I bought a pair of these back in June and, for obvious reasons, only tested them recently. The gloves I am reviewing are black matte-surfaced neoprene on the outside and a dense, thin fuzz on the inside, with pre-curved fingers and thumb (blue at the joints). They use a Velcro wrist strap to cinch the entry closed once donned.
I had been wearing Sealskinz gloves, which I consider unsatisfactory due to extremely slow drying time, tendency to stink even when washed after every use and turned inside out to dry, difficulty of donning and doffing, and--quite simply--their leakiness AND lack of warmth even when dry. Their best feature was decent paddle feel.
The Glacier gloves are far superior to either Sealskinz or standard neoprene gloves (which I tried and immediately ditched because of their horrible feel on the paddle). These dry more quickly, don't stink, are easy to don and doff (the gloves hold themselves open), allow good paddle feel, and are warm. Best of all, the gloves don't let ANY water in unless the wrists aren't cinched well enough. More on that later.
I tested them first by dunking my hands in the 49-degree water. No water entered the gloves at all. These gloves are very well-made. Hands stayed toasty warm.
Next, I practiced static braces, sculling while lying with back on the water, and rolling. As expected, some water pushed into the gaps around my wrists. Still, my hands remained warm. The fingers fit snugly enough that the water couldn't get there, and what got into the palm area seeped out later. Sensation was good enough that feeling the blade edges' position was no problem. Best of all, I didn't get the usual neoprene "squirm" that drives me nuts. I LOVE the pre-curved fingers.
I finished the test by simply going for a paddle of about 7.5 miles. The gloves were so comfortable I kept them on the whole time.

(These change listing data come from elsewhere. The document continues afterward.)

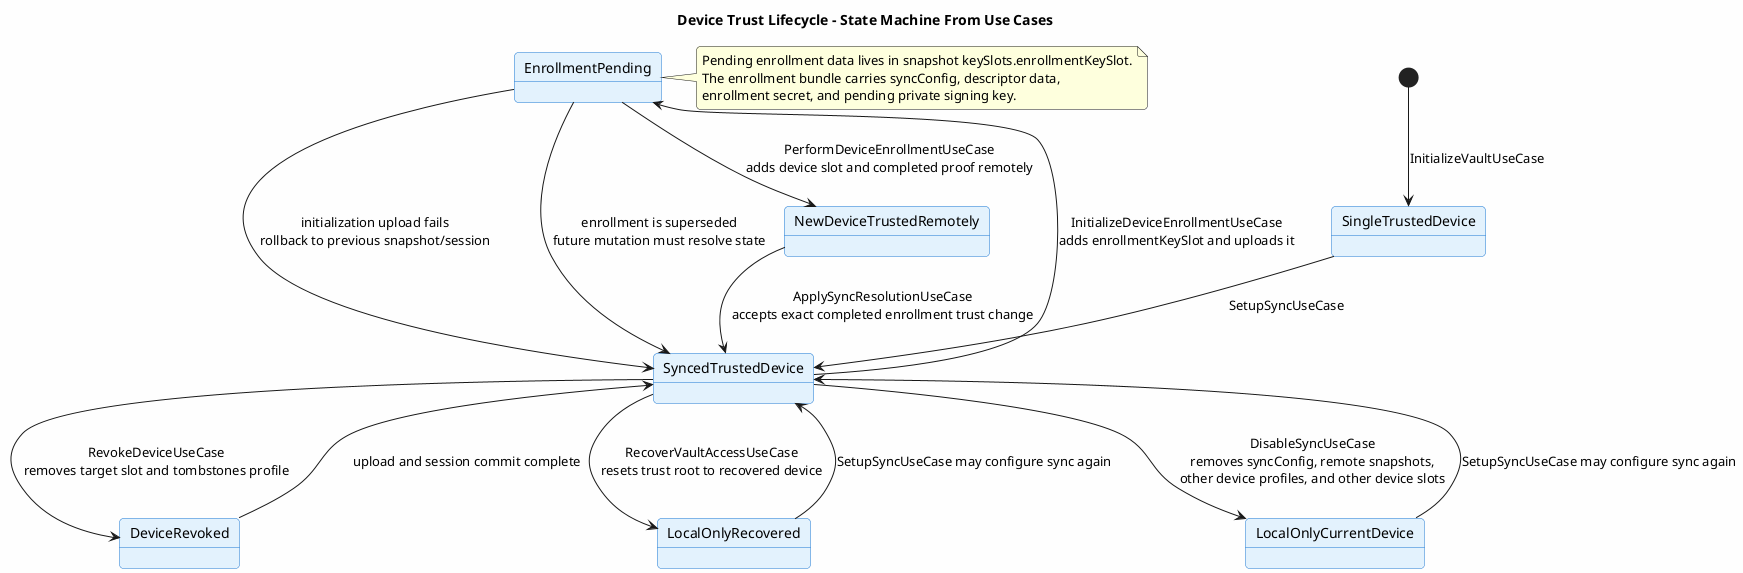
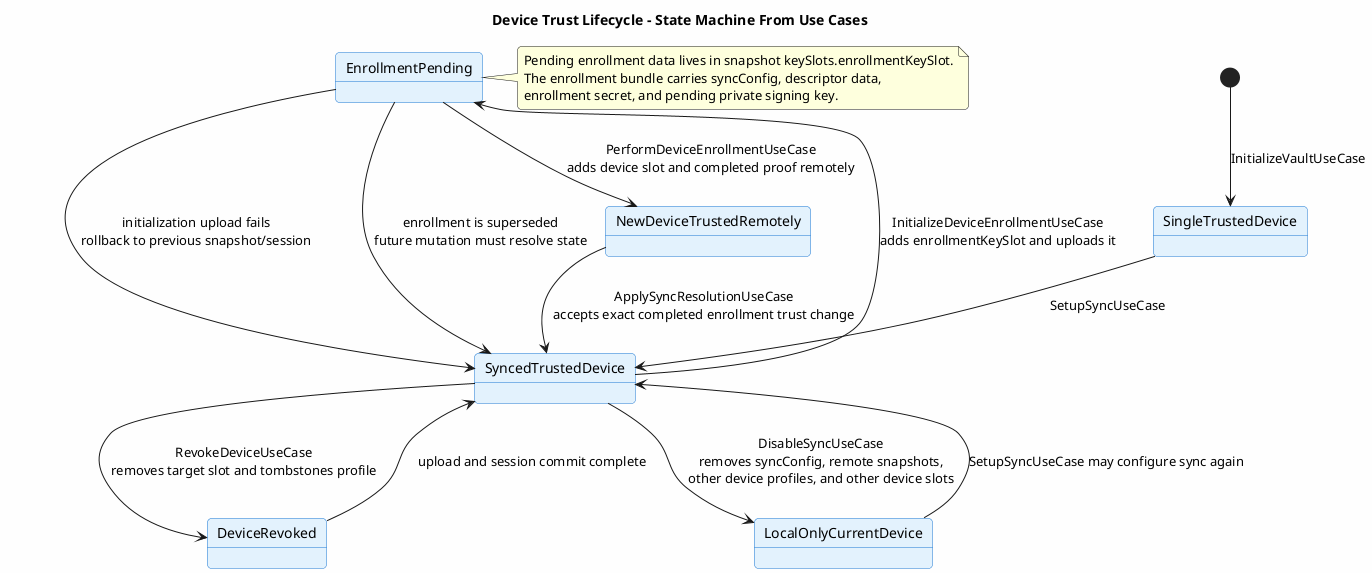
@startuml device-lifecycle-state-machine
title Device Trust Lifecycle - State Machine From Use Cases

skinparam backgroundColor #FEFEFE
skinparam roundcorner 8
skinparam shadowing false
skinparam state {
  BackgroundColor #E3F2FD
  BorderColor #1976D2
}

[*] --> SingleTrustedDevice : InitializeVaultUseCase

SingleTrustedDevice --> SyncedTrustedDevice : SetupSyncUseCase
SyncedTrustedDevice --> EnrollmentPending : InitializeDeviceEnrollmentUseCase\nadds enrollmentKeySlot and uploads it
EnrollmentPending --> NewDeviceTrustedRemotely : PerformDeviceEnrollmentUseCase\nadds device slot and completed proof remotely
NewDeviceTrustedRemotely --> SyncedTrustedDevice : ApplySyncResolutionUseCase\naccepts exact completed enrollment trust change

SyncedTrustedDevice --> DeviceRevoked : RevokeDeviceUseCase\nremoves target slot and tombstones profile
DeviceRevoked --> SyncedTrustedDevice : upload and session commit complete

- SyncedTrustedDevice --> LocalOnlyRecovered : RecoverVaultAccessUseCase\nresets trust root to recovered device
- LocalOnlyRecovered --> SyncedTrustedDevice : SetupSyncUseCase may configure sync again
- 
SyncedTrustedDevice --> LocalOnlyCurrentDevice : DisableSyncUseCase\nremoves syncConfig, remote snapshots,\nother device profiles, and other device slots
LocalOnlyCurrentDevice --> SyncedTrustedDevice : SetupSyncUseCase may configure sync again

EnrollmentPending --> SyncedTrustedDevice : initialization upload fails\nrollback to previous snapshot/session
EnrollmentPending --> SyncedTrustedDevice : enrollment is superseded\nfuture mutation must resolve state

note right of EnrollmentPending
Pending enrollment data lives in snapshot keySlots.enrollmentKeySlot.
The enrollment bundle carries syncConfig, descriptor data,
enrollment secret, and pending private signing key.
end note

@enduml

No squirm. The interiors were damp from the seepage yet didn't feel slippery-nasty as I've had with neoprene gloves. The fuzzy interiors remained pleasant on the skin.

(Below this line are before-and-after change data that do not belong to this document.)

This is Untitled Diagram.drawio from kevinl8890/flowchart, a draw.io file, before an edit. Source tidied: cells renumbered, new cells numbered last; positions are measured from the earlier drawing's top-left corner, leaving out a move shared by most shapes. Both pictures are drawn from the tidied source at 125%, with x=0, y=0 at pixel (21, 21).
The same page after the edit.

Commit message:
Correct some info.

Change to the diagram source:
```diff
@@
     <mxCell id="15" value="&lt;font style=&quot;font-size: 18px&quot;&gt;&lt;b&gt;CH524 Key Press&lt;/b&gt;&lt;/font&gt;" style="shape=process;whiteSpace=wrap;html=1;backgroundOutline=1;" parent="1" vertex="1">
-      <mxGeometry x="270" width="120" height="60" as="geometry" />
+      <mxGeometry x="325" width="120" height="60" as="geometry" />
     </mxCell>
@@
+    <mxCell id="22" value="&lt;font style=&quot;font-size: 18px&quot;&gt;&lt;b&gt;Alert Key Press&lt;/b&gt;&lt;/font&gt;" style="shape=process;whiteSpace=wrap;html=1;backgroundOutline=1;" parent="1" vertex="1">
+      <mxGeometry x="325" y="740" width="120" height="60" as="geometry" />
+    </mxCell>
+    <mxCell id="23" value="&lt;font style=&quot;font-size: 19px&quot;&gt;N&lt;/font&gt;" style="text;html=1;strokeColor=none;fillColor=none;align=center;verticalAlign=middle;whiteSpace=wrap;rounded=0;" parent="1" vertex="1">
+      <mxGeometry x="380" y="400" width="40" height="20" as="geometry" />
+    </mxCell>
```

By the way, these gloves are ice-climbing gloves, not paddling gloves, LOL. They may be the best cross-sport application I've encountered.
The ONLY gripe I have is I wish there were a better way of snugging the wrist openings. Overlapping gusseted cuffs with stretchy cinch straps, perhaps???? Meanwhile, these gloves are better than anything else I've tried. If they can't improve the openings, I'll be quite happy with them as they are.